This only applies if you were acting in self-defence or to protect others in your home and the force you used was disproportionate – disproportionate force to protect property is still unlawful.
I’ve heard that I can’t use grossly disproportionate force. What does that mean?
If your action was ‘over the top’ or a calculated action of revenge or retribution, for example, this might amount to grossly disproportionate force for which the law does not protect you. If, for example, you had knocked an intruder unconscious and then went on to kick and punch them repeatedly, such an action would be more likely to be considered grossly disproportionate.
Do I have to wait to be attacked?
No, not if you are in your own home and in fear for yourself or others. In those circumstances the law does not require you to wait to be attacked before using defensive force yourself.
What if the intruder dies?
If you have acted in reasonable self-defence, as described above, and the intruder dies you will still have acted lawfully. Indeed, there are several such cases where the householder has not been prosecuted.
However, if, for example:
having knocked someone unconscious, you then decided to further hurt or kill them to punish them; or you knew of an intended intruder and set a trap to hurt or to kill them rather than involve the police, you would be acting with very excessive and gratuitous force and could be prosecuted.
What if I chase them as they run off?
This situation is different as you are no longer acting in self-defence and so the same degree of force may not be reasonable. However, you are still allowed to use reasonable force to recover your property and make a citizen’s arrest. You should consider your own safety and, for example, whether the police have been called. A rugby tackle or a single blow would probably be reasonable.
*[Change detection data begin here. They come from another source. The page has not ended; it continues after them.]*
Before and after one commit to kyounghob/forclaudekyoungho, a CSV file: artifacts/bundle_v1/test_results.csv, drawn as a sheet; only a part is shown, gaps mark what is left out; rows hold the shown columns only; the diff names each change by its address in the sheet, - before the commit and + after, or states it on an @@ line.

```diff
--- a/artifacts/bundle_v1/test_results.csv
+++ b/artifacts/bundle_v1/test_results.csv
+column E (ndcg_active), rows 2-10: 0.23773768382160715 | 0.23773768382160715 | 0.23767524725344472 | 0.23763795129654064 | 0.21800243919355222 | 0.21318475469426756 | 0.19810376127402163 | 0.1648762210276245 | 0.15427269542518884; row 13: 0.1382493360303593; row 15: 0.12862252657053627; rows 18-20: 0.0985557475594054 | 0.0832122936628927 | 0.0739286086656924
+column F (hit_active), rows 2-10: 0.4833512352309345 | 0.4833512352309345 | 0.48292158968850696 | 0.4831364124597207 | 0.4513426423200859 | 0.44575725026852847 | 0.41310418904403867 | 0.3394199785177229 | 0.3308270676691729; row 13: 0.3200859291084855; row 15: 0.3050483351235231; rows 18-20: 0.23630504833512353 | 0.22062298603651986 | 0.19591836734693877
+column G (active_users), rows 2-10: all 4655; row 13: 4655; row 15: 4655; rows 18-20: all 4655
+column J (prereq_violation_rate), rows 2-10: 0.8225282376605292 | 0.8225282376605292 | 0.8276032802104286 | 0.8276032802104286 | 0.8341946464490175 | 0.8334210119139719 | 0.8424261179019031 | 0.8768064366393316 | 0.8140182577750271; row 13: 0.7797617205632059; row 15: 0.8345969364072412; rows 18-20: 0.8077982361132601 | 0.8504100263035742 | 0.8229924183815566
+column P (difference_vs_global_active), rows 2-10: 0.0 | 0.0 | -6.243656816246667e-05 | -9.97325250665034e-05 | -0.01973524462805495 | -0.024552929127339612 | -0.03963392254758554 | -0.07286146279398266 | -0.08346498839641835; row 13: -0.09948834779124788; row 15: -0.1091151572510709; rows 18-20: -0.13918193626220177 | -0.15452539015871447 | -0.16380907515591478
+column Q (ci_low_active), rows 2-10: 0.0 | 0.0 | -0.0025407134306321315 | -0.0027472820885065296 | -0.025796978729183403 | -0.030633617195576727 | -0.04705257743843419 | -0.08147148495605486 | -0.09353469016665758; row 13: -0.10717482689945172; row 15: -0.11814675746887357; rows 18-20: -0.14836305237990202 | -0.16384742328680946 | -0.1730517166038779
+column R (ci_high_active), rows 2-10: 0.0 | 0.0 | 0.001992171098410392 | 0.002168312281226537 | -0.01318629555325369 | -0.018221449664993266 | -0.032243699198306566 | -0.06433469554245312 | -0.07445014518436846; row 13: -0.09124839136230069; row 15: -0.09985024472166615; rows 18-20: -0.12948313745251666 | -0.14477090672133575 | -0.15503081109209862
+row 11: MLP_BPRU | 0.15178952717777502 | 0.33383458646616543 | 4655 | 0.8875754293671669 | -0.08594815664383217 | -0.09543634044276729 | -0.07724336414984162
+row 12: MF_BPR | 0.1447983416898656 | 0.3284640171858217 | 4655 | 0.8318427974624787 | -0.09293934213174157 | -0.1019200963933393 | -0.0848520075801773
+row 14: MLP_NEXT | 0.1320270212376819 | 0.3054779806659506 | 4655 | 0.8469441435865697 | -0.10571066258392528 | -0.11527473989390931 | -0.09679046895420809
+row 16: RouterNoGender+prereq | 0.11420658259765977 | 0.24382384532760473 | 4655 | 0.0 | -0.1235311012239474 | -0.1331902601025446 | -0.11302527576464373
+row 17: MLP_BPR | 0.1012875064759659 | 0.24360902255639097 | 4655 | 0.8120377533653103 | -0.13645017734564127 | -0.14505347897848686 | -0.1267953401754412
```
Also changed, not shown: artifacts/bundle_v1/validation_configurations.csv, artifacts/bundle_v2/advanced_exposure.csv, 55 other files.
Acting out of malice and revenge with the intent of inflicting punishment through injury or death would not.
Will you believe the intruder rather than me?
The police weigh all the facts when investigating an incident. This includes the fact that the intruder caused the situation to arise in the first place. We hope that everyone understands that the police have a duty to investigate incidents involving a death or injury. Things are not always as they seem. On occasions people pretend a burglary has taken place to cover up other crimes such as a fight between drug dealers.
How would the police and CPS handle the investigation and treat me?
In considering these cases Chief Constables and the Director of Public Prosecutions (Head of the CPS) are determined that they must be investigated and reviewed as swiftly and as sympathetically as possible. In some cases, for instance where the facts are very clear, or where less serious injuries are involved, the investigation will be concluded very quickly, without any need for arrest. In more complicated cases, such as where a death or serious injury occurs, more detailed enquiries will be necessary. The police may need to conduct a forensic examination and/or obtain your account of events.
To ensure such cases are dealt with as swiftly and sympathetically as possible, the police and CPS will take special measures namely:
An experienced investigator will oversee the case; and if it goes as far as CPS considering the evidence, the case will be prioritised to ensure a senior lawyer makes a quick decision.
It is a fact that very few householders have ever been prosecuted for actions resulting from the use of force against intruders.